[Opening Records for this exercise section]
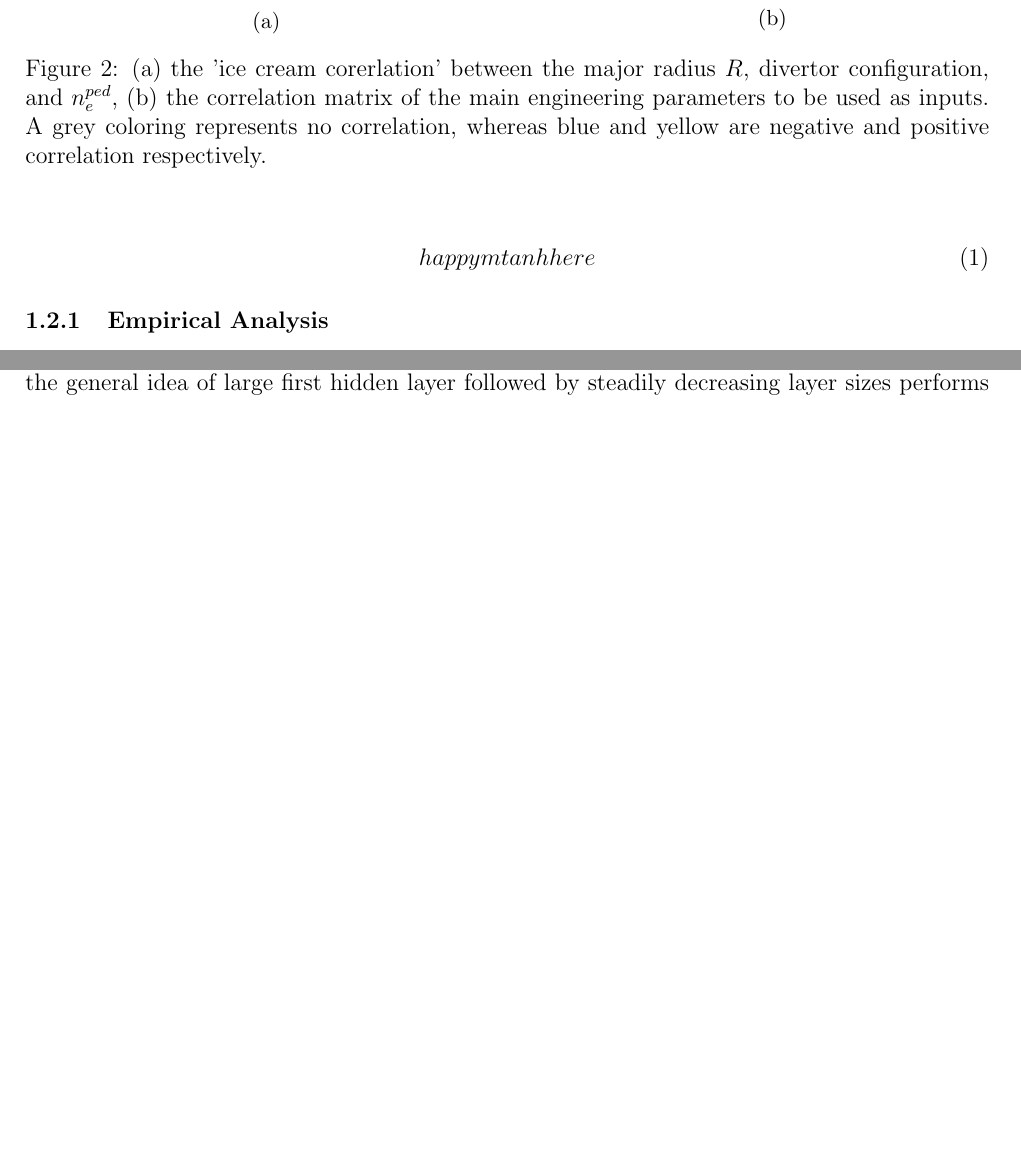
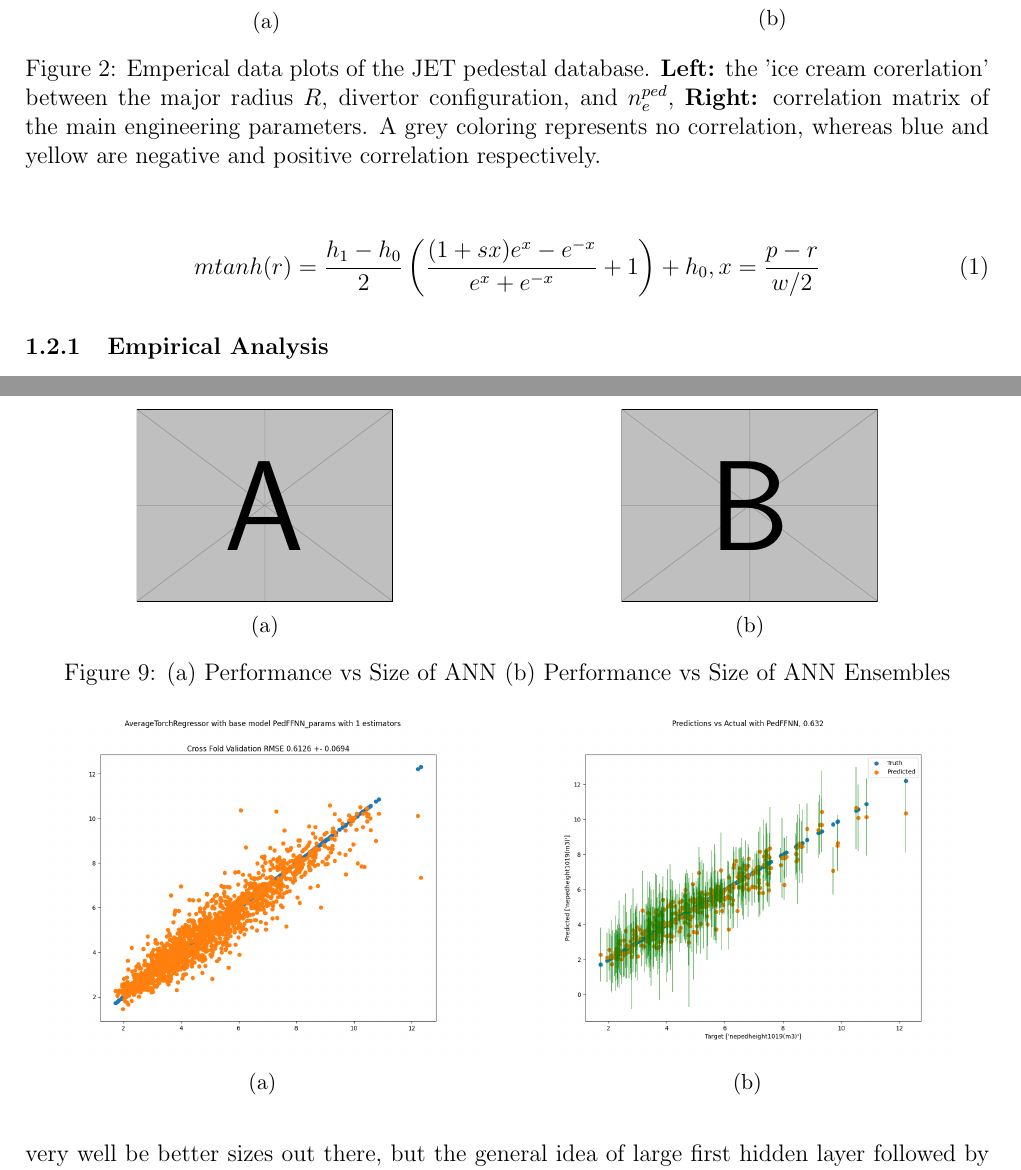
Before and after one commit to fusionby2030/bsc_thesis, a LaTeX thesis (doc/thesis.tex): two parts of pages 7 and 18 of 20 before the commit and two parts of pages 7 and 19 of 20 after it, joined at a grey line, cut so that both start at the same text, the shorter picture padded with empty space. The pictures show the PDF file doc/thesis.pdf that the author committed with the source.

Commit message:
Friday work

```diff
--- a/doc/thesis.tex
+++ b/doc/thesis.tex
@@ -249,7 +249,7 @@ happy mtanh here
                 \caption{}
                 \label{subfig:corr_shit}
         \end{subfigure}
-	\caption{(a) the 'ice cream corerlation' between the major radius $R$, divertor configuration, and $n_e^{ped}$,  (b) the correlation matrix of the main engineering parameters to be used as inputs. A grey coloring represents no correlation, whereas blue and yellow are negative and positive correlation respectively.  }
+	\caption{Emperical data plots of the JET pedestal database. \textbf{Left:} the 'ice cream corerlation' between the major radius $R$, divertor configuration, and $n_e^{ped}$,  \textbf{Right:}  correlation matrix of the main engineering parameters. A grey coloring represents no correlation, whereas blue and yellow are negative and positive correlation respectively.}
 	\label{fig:emperical}
 \end{figure}
 Empirical analysis of the JET pedestal database has been done [\textcolor{blue}{SOURCE LORENZO DB SHIT}], and has yielded the following log-linear scaling law for the pedestal density height $n_e^{ped}$.
@@ -581,3 +589,20 @@ There could very well be better sizes out there, but the general idea of large f
 At the end, the best performing ANN was used to make an ensemble of networks, all with different initial weights, and fitted in the same cross-validation format to produce the uncertainty in \ref{subfig:ensemble}.
 Meta modeling as an additional form of UQ did seem to improve predictions for high $n_e^{ped}$, while sacrificing the overall performance.
 This was unique for the ANNs, as all other usages of meta-modeling for other ML tools either did not affect the model or had only adverse effects to performance.
+\begin{figure}
+	\centering
+	\begin{subfigure}{0.495\linewidth}
+		\centering
+		\includegraphics[scale=0.4]{example-image-a}
+		\caption{}
+		\label{subfig:ANN_dim_sim}
+	\end{subfigure}
+	\begin{subfigure}{0.495\linewidth}
+		\centering
+		\includegraphics[scale=0.4]{example-image-b}
+		\caption{}
+		\label{subfig:ANN_dim_ens}
+	\end{subfigure}\hfill
+	\caption{(a) Performance vs Size of ANN (b) Performance vs Size of ANN Ensembles}
+	\label{fig:ANN_dim}
+\end{figure}
```
Also changed, not shown: etc/vlad_idea_462021.txt (added, +3 -0 lines), doc/thesis.pdf, doc/thesis.tex (15 more changed lines), 3 other files.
[Closing Records for this exercise section]
→ Task directions
Report every line in the listing that holds the word "subfigure".

→ Result of this task
         \end{subfigure}
+	\begin{subfigure}{0.495\linewidth}
+	\end{subfigure}
+	\begin{subfigure}{0.495\linewidth}
+	\end{subfigure}\hfill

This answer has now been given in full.